HOUSTON — Iran may have access to global oil markets, but the country’s oil and natural gas sector still faces serious political and economic challenges, a panel at the University of Houston said Monday.
The Middle Eastern country’s economy is ailing from years of international sanctions, the panel said. The country will also need to find buyers amid cutthroat competition that has driven the price of oil below $30 per barrel.
“Iran’s main challenge is finding customers and selling oil in the current market,” said Sara Vakhshouri, president of energy consulting group SVB Energy International.
Iran’s oil production has atrophied from 3.7 million to 2.8 million barrels per day between 2011 and 2014 under the weight of international sanctions. In January, international powers finalized a deal that traded those sanctions for concessions from Iran related to its nuclear program.
On Monday, Iran said it had shipped its first cargo of crude oil to Europe, according to an Associated Press report.
Iranian officials have said they plan to immediately boost production by 500,000 barrels per day and add another 500,000 barrels per day over the next six months. But those barrels will need to carve out space in a global market already flush with oil, Vakhshouri said.
Europe could be the prime target. “Iran lost about 600,000 barrels per day of market share in Europe when sanctions took effect,” she said, adding that they may be able to claw back as much as 250,000 barrels per day of crude.
International companies will be key to maintaining and growing production, said Cliff Kupchan, chairman and practice head at consulting firm Eurasia Group. But Iran’s political situation is hardly welcoming, he added.
“Some international oil companies will rush back in. . . but I think most will react quite cautiously,” he said. “Iran has a weak investment climate. Corruption is widespread.”
U.S. companies, in particular, continue to be locked out of the country under separate sanctions that severely restrict dealings with the Iran. Those restrictions give the U.S. some continuing
leverage over Iran, he added, but they mean almost no benefits of the country’s opening will flow directly to American businesses.
In general, the impact on the market from adding back Iran’s production will be somewhat limited, said Joe Barnes, a fellow at the Baker institute for Public Policy at Rice University.
Even if Iran’s claims to have 1 million barrels per day of readily accessible capacity are true, those new barrels represent only a small fraction of the global demand for oil.

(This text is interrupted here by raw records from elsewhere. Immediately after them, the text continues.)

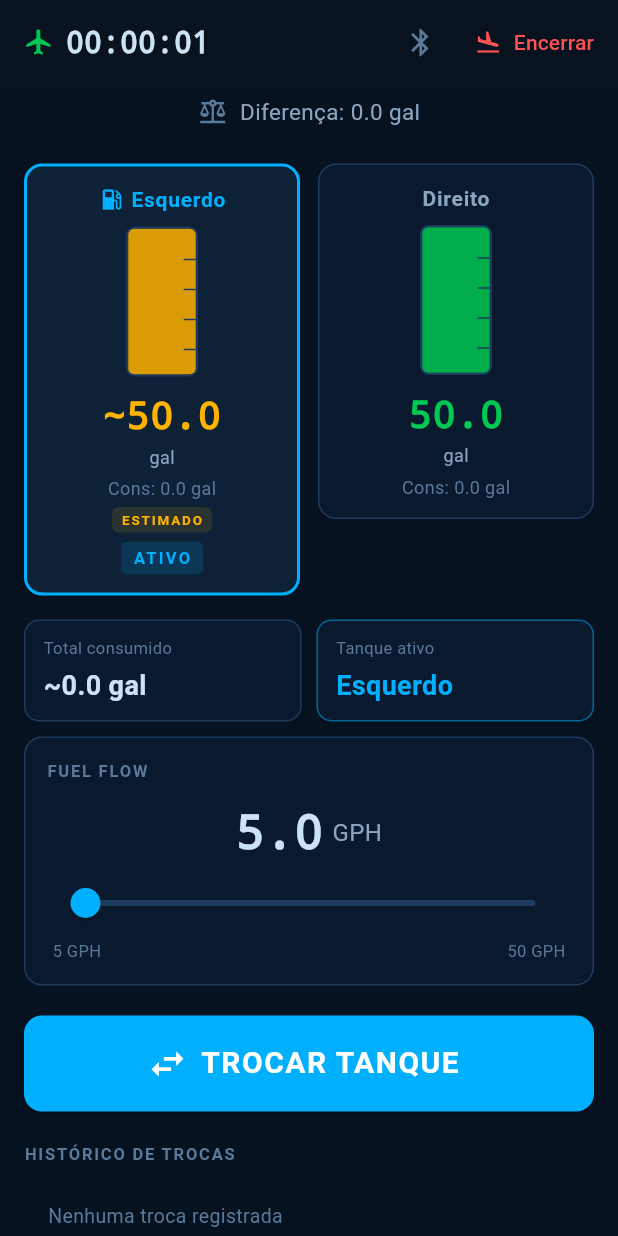
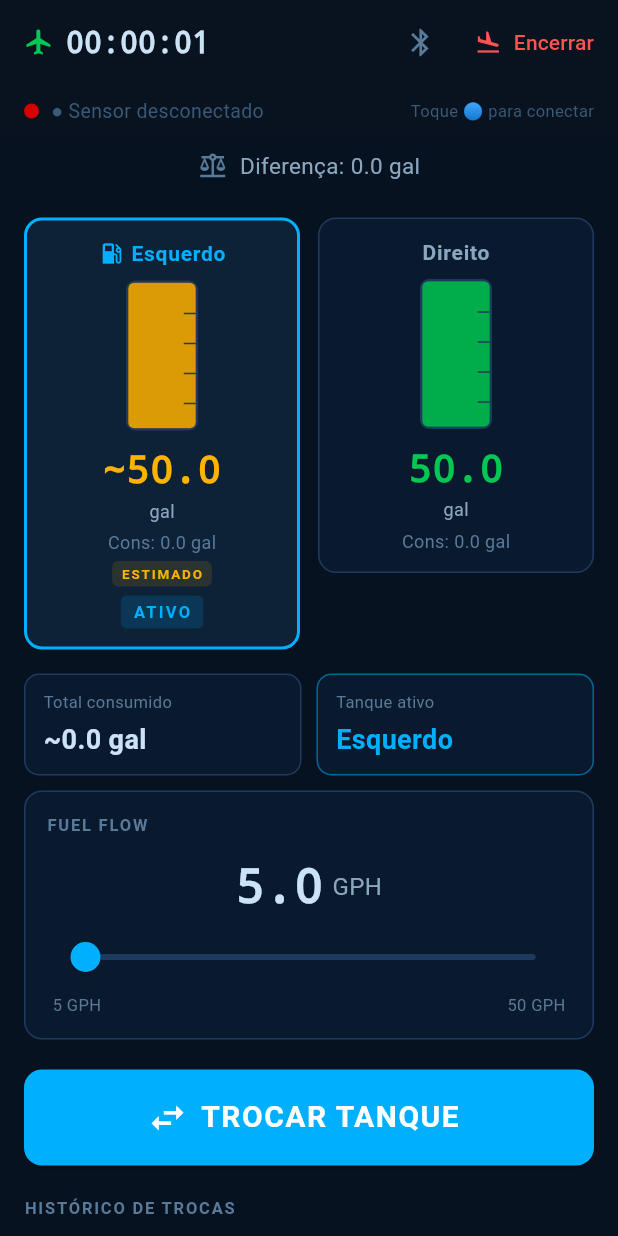
Before and after one commit to jairoabreu/boat-dock-simulator, a Flutter app: the screen it shows after launch, after a tap on "INICIAR VOO", on a phone screen of 412 x 824 dp. Run offline on Flutter 3.47's test engine with Material 3 defaults, Android fonts, the phone set to English and light mode, and no system bars; our stand-ins replace flutter_blue_plus, flutter_local_notifications, sqflite, timezone, wakelock_plus; accounts and stored records are empty.

Commit message:
fix: barra BLE sempre visível — mostra 'Sensor desconectado' quando offline

```diff
--- a/fuel_balance/lib/screens/flight_screen.dart
+++ b/fuel_balance/lib/screens/flight_screen.dart
@@ -659,12 +659,8 @@ class _BleStatusBar extends StatelessWidget {
 
   @override
   Widget build(BuildContext context) {
-    // Hide bar when disconnected and no data
-    if (ble.status == BleStatus.disconnected && ble.lastFf == null) {
-      return const SizedBox.shrink();
-    }
-
     final label = _buildLabel(ble);
+    final isDisconnected = ble.status == BleStatus.disconnected;
 
     return Container(
       height: 36,
@@ -674,10 +670,22 @@ class _BleStatusBar extends StatelessWidget {
         children: [
           _SignalDot(signal: ble.signal, status: ble.status),
           const SizedBox(width: 8),
-          Text(
-            label,
-            style: const TextStyle(color: Color(0xFF8BA7C0), fontSize: 13),
+          Expanded(
+            child: Text(
+              label,
+              style: TextStyle(
+                color: isDisconnected
+                    ? const Color(0xFF3A5A7A)
+                    : const Color(0xFF8BA7C0),
+                fontSize: 13,
+              ),
+            ),
           ),
+          if (isDisconnected)
+            Text(
+              'Toque 🔵 para conectar',
+              style: const TextStyle(color: Color(0xFF3A5A7A), fontSize: 11),
+            ),
         ],
       ),
     );
@@ -690,7 +698,8 @@ class _BleStatusBar extends StatelessWidget {
       return 'AvidyneFF  ${ble.lastFf!.toStringAsFixed(1)} GPH  Conf: ${ble.lastConfidence ?? 0}%';
     }
     if (ble.signal == SensorSignal.stale) return 'Sensor sem dados recentes';
-    return 'Sensor offline';
+    if (ble.status == BleStatus.connected) return 'Sensor offline';
+    return '● Sensor desconectado';
   }
 }
 
```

“Any impact that Iran’s increase will have will be on the margin,” Barnes said.
Still, the extra barrels will be an additional hurdle that producers will have to clear before the currently oversupplied oil markets are able to return to normalcy, he said. And with Iran’s production resurgent, oil cartel The Organization of the Petroleum Exporting Countries will have another variable to consider when discussing cutbacks.
“I’m not holding my breath,” Barnes said, referring to possibility that the group might decide to pull back on production to stabilize prices.
The UH Energy Symposium Series has served for three years as a gathering place for industry officials and environmental experts to talk about key energy topics.
Monday’s event, attended by about 400 people, was the third of four energy forums at University of Houston. The series examined Arctic drilling in September and carbon taxes in November. The upcoming discussion in March will cover personal transportation.
FuelFix.com is a sponsor of the symposium series.